Columbia University Medical Center
Lale Ozcan received her M.D. degree in 2004 from Istanbul University Cerrahpasa School of Medicine. She then worked in Harvard University from 2004-2008 as a research fellow and the focus of research was to explore the role of Unfolded Protein Response in the regulation of insulin signaling. She joined the laboratory of Dr. Tabas in June 2008 with a great interest in identifying the molecular mechanisms linking Unfolded Protein Response and development of atherosclerosis. She will be mainly focusing on the role of calcium in ER stress-induced apoptosis in macrophages.

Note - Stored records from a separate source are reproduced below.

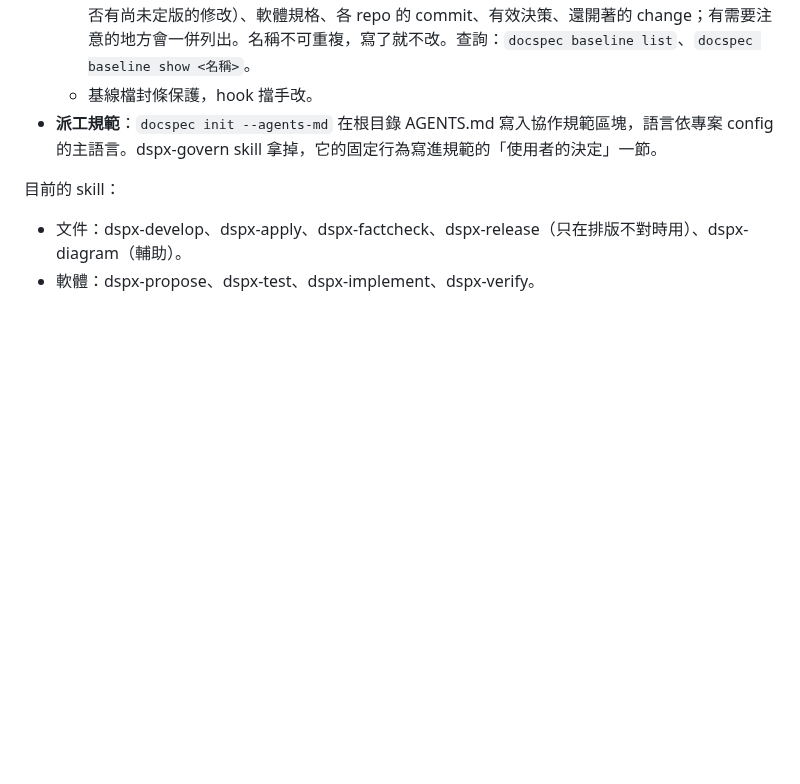
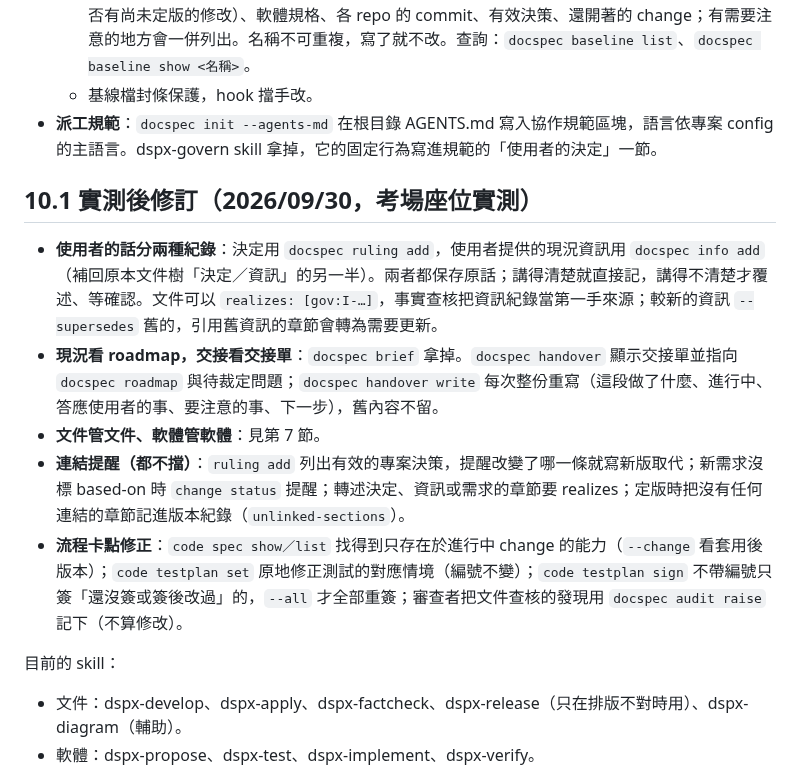
Before and after one commit to DennisHuang890331/docspec, a Markdown page: docs/dev/phase2-current.md, the part around the change. Rendered like a GitHub page; blank space fills up the shorter version.

```diff
--- a/docs/dev/phase2-current.md
+++ b/docs/dev/phase2-current.md
@@ -143,6 +143,14 @@ docspec/software/
   - 基線檔封條保護，hook 擋手改。
 - **派工規範**：`docspec init --agents-md` 在根目錄 AGENTS.md 寫入協作規範區塊，語言依專案 config 的主語言。dspx-govern skill 拿掉，它的固定行為寫進規範的「使用者的決定」一節。
 
+## 10.1 實測後修訂（2026/09/30，考場座位實測）
+
+- **使用者的話分兩種紀錄**：決定用 `docspec ruling add`，使用者提供的現況資訊用 `docspec info add`（補回原本文件樹「決定／資訊」的另一半）。兩者都保存原話；講得清楚就直接記，講得不清楚才覆述、等確認。文件可以 `realizes: [gov:I-…]`，事實查核把資訊紀錄當第一手來源；較新的資訊 `--supersedes` 舊的，引用舊資訊的章節會轉為需要更新。
+- **現況看 roadmap，交接看交接單**：`docspec brief` 拿掉。`docspec handover` 顯示交接單並指向 `docspec roadmap` 與待裁定問題；`docspec handover write` 每次整份重寫（這段做了什麼、進行中、答應使用者的事、要注意的事、下一步），舊內容不留。
+- **文件管文件、軟體管軟體**：見第 7 節。
+- **連結提醒（都不擋）**：`ruling add` 列出有效的專案決策，提醒改變了哪一條就寫新版取代；新需求沒標 based-on 時 `change status` 提醒；轉述決定、資訊或需求的章節要 realizes；定版時把沒有任何連結的章節記進版本紀錄（`unlinked-sections`）。
+- **流程卡點修正**：`code spec show／list` 找得到只存在於進行中 change 的能力（`--change` 看套用後版本）；`code testplan set` 原地修正測試的對應情境（編號不變）；`code testplan sign` 不帶編號只簽「還沒簽或簽後改過」的，`--all` 才全部重簽；審查者把文件查核的發現用 `docspec audit raise` 記下（不算修改）。
+
 目前的 skill：
 - 文件：dspx-develop、dspx-apply、dspx-factcheck、dspx-release（只在排版不對時用）、dspx-diagram（輔助）。
 - 軟體：dspx-propose、dspx-test、dspx-implement、dspx-verify。
```
Also changed, not shown: CHANGELOG.md (+8 -0 lines), 1 other file.
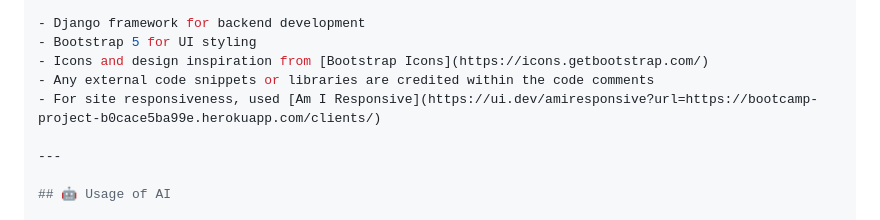
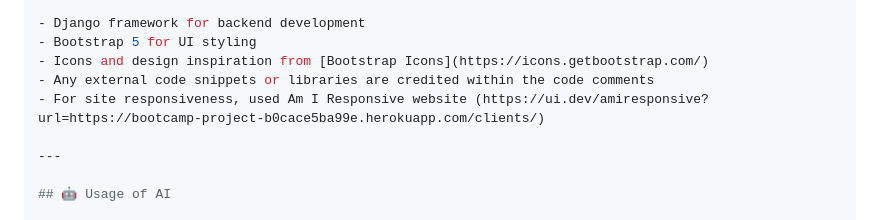
Before and after one commit to HafsaA85/bootcamp_project, a Markdown page: README.md, the part around the change printed below. Drawn GitHub-style.

Commit message:
Edit Site Responsiveness Credit

```diff
--- a/README.md
+++ b/README.md
@@ -291,7 +292,7 @@ Steps for deployment:
 - Bootstrap 5 for UI styling
 - Icons and design inspiration from [Bootstrap Icons](https://icons.getbootstrap.com/)
 - Any external code snippets or libraries are credited within the code comments
-- For site responsiveness, used [Am I Responsive](https://ui.dev/amiresponsive?url=https://bootcamp-project-b0cace5ba99e.herokuapp.com/clients/)
+- For site responsiveness, used Am I Responsive website (https://ui.dev/amiresponsive?url=https://bootcamp-project-b0cace5ba99e.herokuapp.com/clients/)
 
 ---
 
```
Also changed, not shown: other parts of README.md (+1 -0 lines).
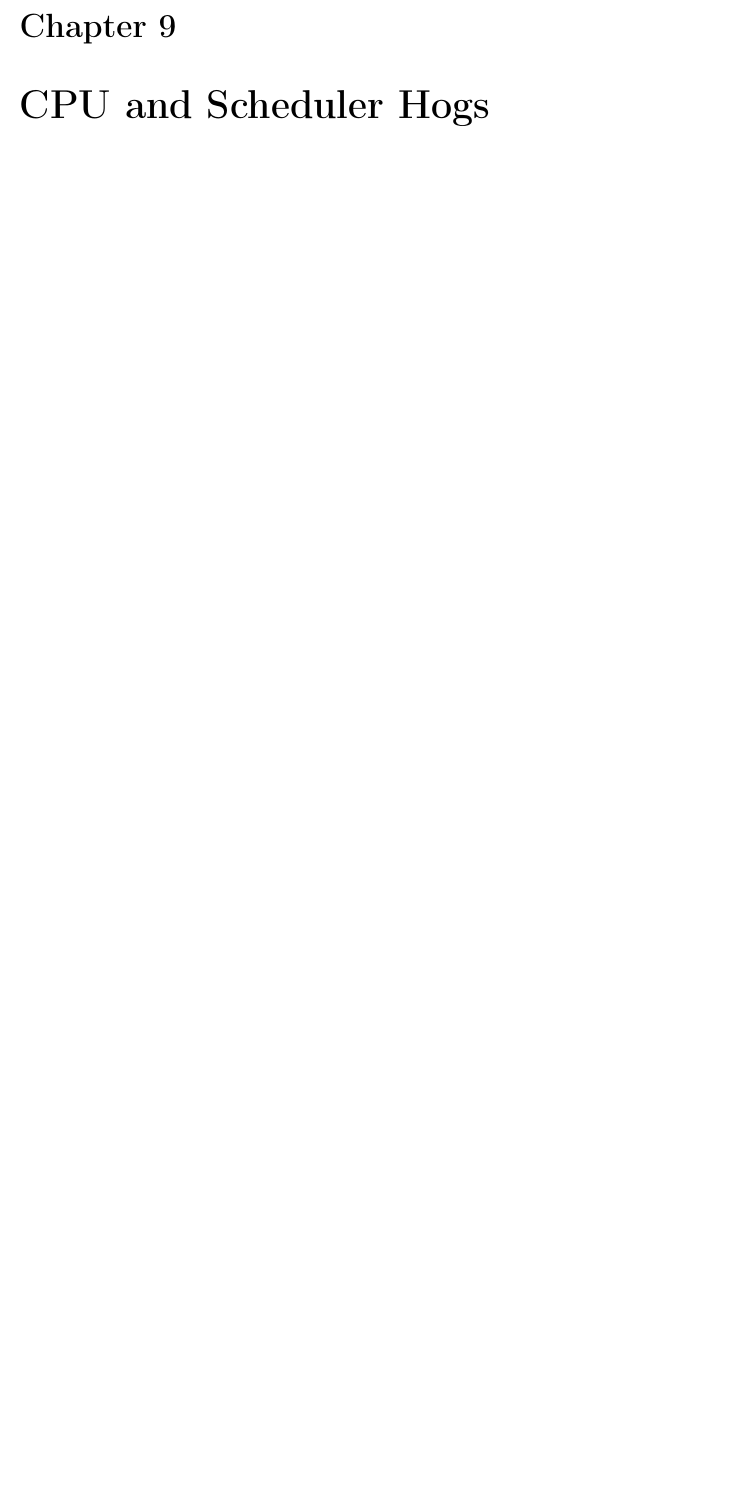
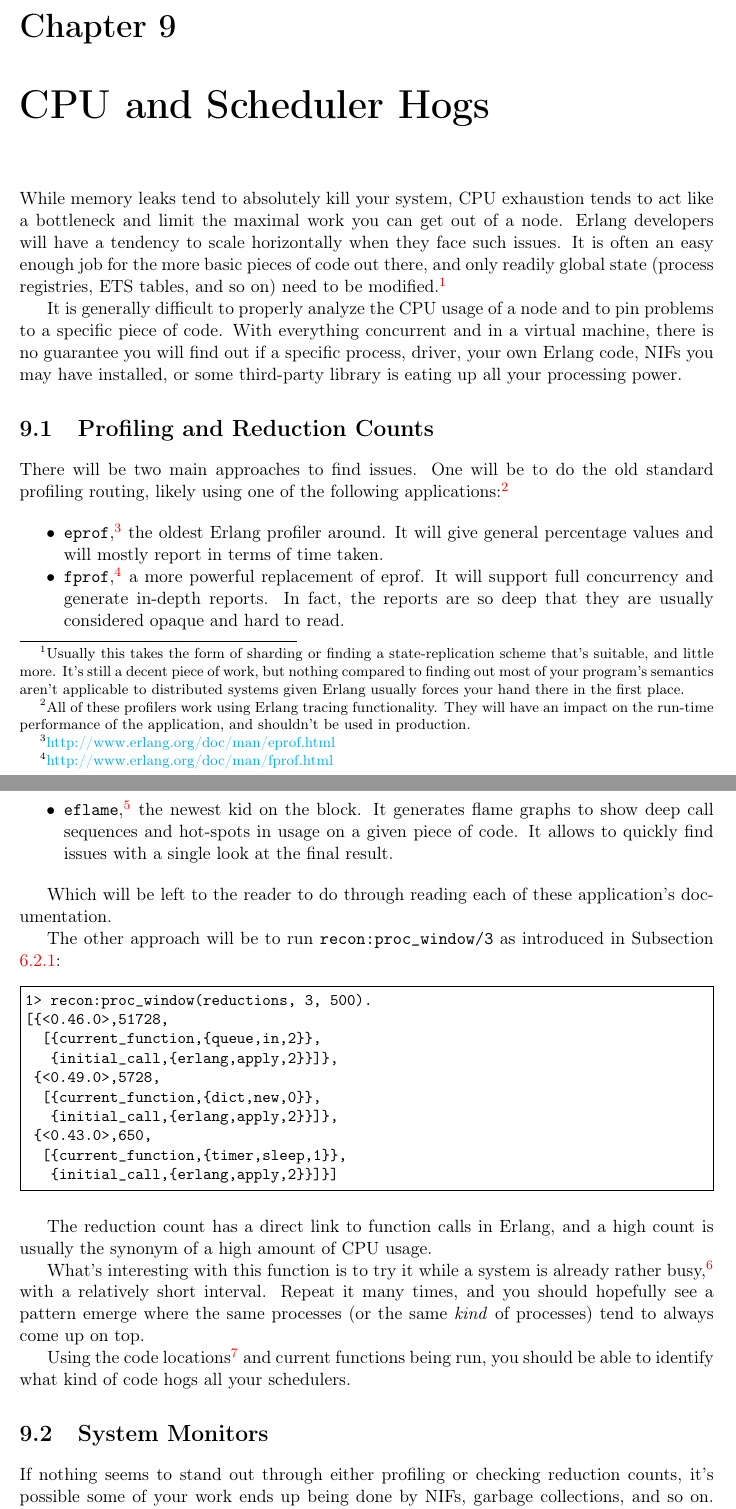
Before and after one commit to heroku/erlang-in-anger, a LaTeX thesis (text.tex): part of page 65 of 73 before the commit and two parts of pages 65 and 66 of 75 after it, the two joined at a grey line, cut so that both start at the same text, the shorter picture padded with empty space. Compiled offline with pdfLaTeX.

Commit message:
Starting CPU/Scheduler Hogs

```diff
--- a/text.tex
+++ b/text.tex
@@ -1660,10 +1662,58 @@ Tweaking your VM's options for memory allocation may help. Ultimately, picking a
 
 You will also likely need to have a good understanding of what your type of memory load and usage is, and be ready to do a lot of in-depth testing. The \module{recon\_alloc} module contains a few helper functions to provide guidance, and the module's documentation\footnote{\href{http://ferd.github.io/recon/recon\_alloc.html}{http://ferd.github.io/recon/recon\_alloc.html}} should be read at this point.
 
+%%%
+%%%
+%%%
+
+
 \chapter{CPU and Scheduler Hogs}
 \label{chap:cpu-hogs}
-%% Hard to do without profiling in dev
-%% system monitor!
+
+While memory leaks tend to absolutely kill your system, CPU exhaustion tends to act like a bottleneck and limit the maximal work you can get out of a node. Erlang developers will have a tendency to scale horizontally when they face such issues. It is often an easy enough job for the more basic pieces of code out there, and only readily global state (process registries, ETS tables, and so on) need to be modified.\footnote{Usually this takes the form of sharding or finding a state-replication scheme that's suitable, and little more. It's still a decent piece of work, but nothing compared to finding out most of your program's semantics aren't applicable to distributed systems given Erlang usually forces your hand there in the first place.}
+
+It is generally difficult to properly analyze the CPU usage of a node and to pin problems to a specific piece of code. With everything concurrent and in a virtual machine, there is no guarantee you will find out if a specific process, driver, your own Erlang code, NIFs you may have installed, or some third-party library is eating up all your processing power.
+
+\section{Profiling and Reduction Counts}
+\label{sec:cpu-profiling}
+
+There will be two main approaches to find issues. One will be to do the old standard profiling routing, likely using one of the following applications:\footnote{All of these profilers work using Erlang tracing functionality. They will have an impact on the run-time performance of the application, and shouldn't be used in production.}
+
+\begin{itemize*}
+	\item \otpapp{eprof},\footnote{\href{http://www.erlang.org/doc/man/eprof.html}{http://www.erlang.org/doc/man/eprof.html}} the oldest Erlang profiler around. It will give general percentage values and will mostly report in terms of time taken.
+	\item \otpapp{fprof},\footnote{\href{http://www.erlang.org/doc/man/fprof.html}{http://www.erlang.org/doc/man/fprof.html}} a more powerful replacement of eprof. It will support full concurrency and generate in-depth reports. In fact, the reports are so deep that they are usually considered opaque and hard to read.
+	\item \otpapp{eflame},\footnote{\href{https://github.com/proger/eflame}{https://github.com/proger/eflame}} the newest kid on the block. It generates flame graphs to show deep call sequences and hot-spots in usage on a given piece of code. It allows to quickly find issues with a single look at the final result.
+\end{itemize*}
+
+Which will be left to the reader to do through reading each of these application's documentation.
+
+The other approach will be to run \function{recon:proc\_window/3} as introduced in Subsection \ref{subsec:digging-procs}:
+
+\begin{VerbatimEshell}
+1> recon:proc_window(reductions, 3, 500).
+[{<0.46.0>,51728,
+  [{current_function,{queue,in,2}},
+   {initial_call,{erlang,apply,2}}]},
+ {<0.49.0>,5728,
+  [{current_function,{dict,new,0}},
+   {initial_call,{erlang,apply,2}}]},
+ {<0.43.0>,650,
+  [{current_function,{timer,sleep,1}},
+   {initial_call,{erlang,apply,2}}]}]
+\end{VerbatimEshell}
+
+The reduction count has a direct link to function calls in Erlang, and a high count is usually the synonym of a high amount of CPU usage.
+
+What's interesting with this function is to try it while a system is already rather busy,\footnote{See Subsection \ref{subsec:global-cpu}} with a relatively short interval. Repeat it many times, and you should hopefully see a pattern emerge where the same processes (or the same \emph{kind} of processes) tend to always come up on top.
+
+Using the code locations\footnote{Call \expression{recon:info(PidTerm, location)} or \expression{process\_info(Pid, current\_stacktrace)} to get this information} and current functions being run, you should be able to identify what kind of code hogs all your schedulers.
+
+\section{System Monitors}
+
+If nothing seems to stand out through either profiling or checking reduction counts, it's possible some of your work ends up being done by NIFs, garbage collections, and so on. To find about such cases, the best way around is to use \function{erlang:system\_monitor/2}, and look for \term{long\_gc} and \term{long\_schedule}. The former will show whenever garbage collection ends up doing a lot of work (it takes time!), and the latter will likely catch issues with busy processes, either through NIFs or some other means, that end up making them hard to de-schedule.\footnote{long garbage collections count towards scheduling time. It is very possible that a lot of your long schedules will be tied to garbage collections depending on your system.}
+
+%% We've seen how to In Garbage Collection in \ref{subsubsec:leak-gc}
+
 %% suspended ports?
 
 \chapter{Tracing}
```
Also changed, not shown: text.tex (2 more changed lines).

Individuals with type 2 diabetes (T2D) have a 2–4-fold increase in their lifetime risk of developing cardiovascular diseases, which mostly stems from lipid abnormalities. Therefore identification of druggable molecular targets that contribute to this defect has a tremendous potential to lead to novel treatment modalities. Over the past few years, we have revealed activation of a pathway initiated by calcium-induced activation of calcium/calmodulin-dependent protein kinase II (CaMKII) in hepatocytes which disrupts insulin receptor signaling. Our new data revealed that activation of CaMKII pathway in obesity in turn induces a corepressor called Dachshund homolog 1 (Dach1) which has never before been implicated in metabolism. Dach1 levels are dramatically increased in the livers of obese mice and humans and inhibition of Dach1 in hepatocytes protects against hyperinsulinemia and hyperglycemia. Interestingly, when Dach1 is deleted solely in hepatocytes, there is a significant decrease in plasma cholesterol levels in obese mice independently of its effects on glucose metabolism, which has important implications for obesity/T2D-associated cardiovascular diseases. Thus Dach1-mediated co-repression in hepatocytes might be a critical link between insulin resistance and abnormal lipid metabolism associated with obesity.